This is a move that represents the company’s first silicon qubit device that the company has made available to the research community, so while it may not be a full production chip for quantum computing in your area anytime soon, it is a significant milestone in the company’s timeline for commercialization future technology.
With Tunnel Falls, Intel hopes that specific “R&D partners” will be able to work on research rather than focusing on developing their own devices. The company also calls out academic institutions for simply not having the “large-scale production equipment” they have.
Intel is one step closer to commercializing quantum computing
The company emphasizes that “qubits can run simultaneously in multiple states, enabling unprecedented levels of parallelism and computational efficiency,” making them well-suited for high-performance computing in sectors such as cybersecurity and artificial intelligence.
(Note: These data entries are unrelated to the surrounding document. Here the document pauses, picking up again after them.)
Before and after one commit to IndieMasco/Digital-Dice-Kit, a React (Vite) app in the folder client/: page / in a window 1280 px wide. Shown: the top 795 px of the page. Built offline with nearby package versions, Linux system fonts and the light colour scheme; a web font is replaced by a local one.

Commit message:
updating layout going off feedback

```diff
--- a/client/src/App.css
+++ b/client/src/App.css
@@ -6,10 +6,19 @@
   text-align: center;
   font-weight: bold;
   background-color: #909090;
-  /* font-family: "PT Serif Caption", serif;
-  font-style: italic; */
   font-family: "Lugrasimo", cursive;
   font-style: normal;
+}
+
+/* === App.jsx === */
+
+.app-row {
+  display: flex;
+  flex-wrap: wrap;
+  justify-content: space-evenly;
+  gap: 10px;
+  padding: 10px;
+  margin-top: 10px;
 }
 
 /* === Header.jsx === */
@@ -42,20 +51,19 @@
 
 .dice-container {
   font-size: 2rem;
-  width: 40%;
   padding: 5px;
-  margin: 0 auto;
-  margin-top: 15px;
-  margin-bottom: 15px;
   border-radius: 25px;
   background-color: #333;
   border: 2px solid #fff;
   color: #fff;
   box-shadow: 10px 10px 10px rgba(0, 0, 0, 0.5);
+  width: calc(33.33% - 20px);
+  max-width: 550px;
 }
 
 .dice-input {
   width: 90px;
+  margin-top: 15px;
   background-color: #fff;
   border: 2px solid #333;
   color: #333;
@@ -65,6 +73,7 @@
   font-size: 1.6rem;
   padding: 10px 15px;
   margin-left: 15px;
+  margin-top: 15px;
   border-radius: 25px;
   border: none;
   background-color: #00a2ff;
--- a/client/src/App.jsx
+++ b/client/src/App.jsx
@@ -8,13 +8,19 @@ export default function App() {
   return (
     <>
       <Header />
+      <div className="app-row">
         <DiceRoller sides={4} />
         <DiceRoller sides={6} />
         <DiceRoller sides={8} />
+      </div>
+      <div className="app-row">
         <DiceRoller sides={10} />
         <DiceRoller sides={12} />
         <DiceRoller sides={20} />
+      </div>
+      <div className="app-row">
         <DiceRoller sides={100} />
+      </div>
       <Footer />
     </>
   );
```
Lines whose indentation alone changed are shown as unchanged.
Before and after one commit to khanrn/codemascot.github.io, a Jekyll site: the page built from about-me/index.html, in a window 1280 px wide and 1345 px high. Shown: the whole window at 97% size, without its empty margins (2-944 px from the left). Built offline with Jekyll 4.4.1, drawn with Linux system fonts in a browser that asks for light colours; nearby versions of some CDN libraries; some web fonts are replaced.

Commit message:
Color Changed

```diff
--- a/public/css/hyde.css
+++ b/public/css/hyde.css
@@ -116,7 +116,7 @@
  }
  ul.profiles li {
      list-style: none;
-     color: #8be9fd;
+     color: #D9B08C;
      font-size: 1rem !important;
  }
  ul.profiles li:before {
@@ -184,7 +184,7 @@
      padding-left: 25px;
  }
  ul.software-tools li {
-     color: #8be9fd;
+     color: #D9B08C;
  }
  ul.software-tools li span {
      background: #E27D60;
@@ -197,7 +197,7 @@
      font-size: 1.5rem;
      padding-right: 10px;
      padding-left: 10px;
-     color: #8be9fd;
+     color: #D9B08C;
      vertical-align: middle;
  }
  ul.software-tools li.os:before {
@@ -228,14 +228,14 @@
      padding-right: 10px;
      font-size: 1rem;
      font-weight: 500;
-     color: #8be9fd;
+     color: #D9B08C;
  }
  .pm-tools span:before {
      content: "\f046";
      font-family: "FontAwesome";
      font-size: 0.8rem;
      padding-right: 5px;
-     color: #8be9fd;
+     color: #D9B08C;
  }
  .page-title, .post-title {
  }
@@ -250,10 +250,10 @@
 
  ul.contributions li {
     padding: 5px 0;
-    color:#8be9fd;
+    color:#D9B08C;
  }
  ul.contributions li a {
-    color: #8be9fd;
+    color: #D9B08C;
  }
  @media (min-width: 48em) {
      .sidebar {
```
Silicon spinning qubits, such as Tunnel Falls, work by encoding information (0 and 1) as a single electron spins, which Intel says makes them superior to other competing qubit technologies due to their synergy with transistors.
The chip maker said, “Being the size of a transistor, they are up to 1 million times smaller than other types of qubits measuring around 50 nanometers by 50 nanometers,” which it hopes will unleash the potential for efficient scaling.
This example serves as a pointer to Intel’s direction, which is already working on a next-generation quantum chip to be based on Tunnel Falls, which should be with us as early as 2024.